Start of DATA EXTRACTS

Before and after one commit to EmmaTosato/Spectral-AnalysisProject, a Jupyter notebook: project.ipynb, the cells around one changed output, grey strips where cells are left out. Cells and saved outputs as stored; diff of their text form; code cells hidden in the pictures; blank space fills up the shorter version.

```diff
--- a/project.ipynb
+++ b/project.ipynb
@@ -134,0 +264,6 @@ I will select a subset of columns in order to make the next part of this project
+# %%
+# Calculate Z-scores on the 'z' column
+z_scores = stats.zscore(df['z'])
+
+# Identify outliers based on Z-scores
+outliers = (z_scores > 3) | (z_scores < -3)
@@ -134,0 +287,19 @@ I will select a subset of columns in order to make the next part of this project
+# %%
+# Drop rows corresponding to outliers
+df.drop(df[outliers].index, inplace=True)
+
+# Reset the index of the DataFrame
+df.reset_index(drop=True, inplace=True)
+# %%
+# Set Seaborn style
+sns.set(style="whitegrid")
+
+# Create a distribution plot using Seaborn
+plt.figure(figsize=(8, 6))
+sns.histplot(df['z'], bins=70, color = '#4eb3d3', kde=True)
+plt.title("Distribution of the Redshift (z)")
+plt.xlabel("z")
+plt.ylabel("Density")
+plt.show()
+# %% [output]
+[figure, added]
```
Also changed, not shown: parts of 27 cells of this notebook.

End of DATA EXTRACTS

[TASK PROMPT] Word for word, repeat each entry shown above.

[EXERCISE ANSWER]
Before and after one commit to EmmaTosato/Spectral-AnalysisProject, a Jupyter notebook: project.ipynb, the cells around one changed output, grey strips where cells are left out. Cells and saved outputs as stored; diff of their text form; code cells hidden in the pictures; blank space fills up the shorter version.

```diff
--- a/project.ipynb
+++ b/project.ipynb
@@ -134,0 +264,6 @@ I will select a subset of columns in order to make the next part of this project
+# %%
+# Calculate Z-scores on the 'z' column
+z_scores = stats.zscore(df['z'])
+
+# Identify outliers based on Z-scores
+outliers = (z_scores > 3) | (z_scores < -3)
@@ -134,0 +287,19 @@ I will select a subset of columns in order to make the next part of this project
+# %%
+# Drop rows corresponding to outliers
+df.drop(df[outliers].index, inplace=True)
+
+# Reset the index of the DataFrame
+df.reset_index(drop=True, inplace=True)
+# %%
+# Set Seaborn style
+sns.set(style="whitegrid")
+
+# Create a distribution plot using Seaborn
+plt.figure(figsize=(8, 6))
+sns.histplot(df['z'], bins=70, color = '#4eb3d3', kde=True)
+plt.title("Distribution of the Redshift (z)")
+plt.xlabel("z")
+plt.ylabel("Density")
+plt.show()
+# %% [output]
+[figure, added]
```
Also changed, not shown: parts of 27 cells of this notebook.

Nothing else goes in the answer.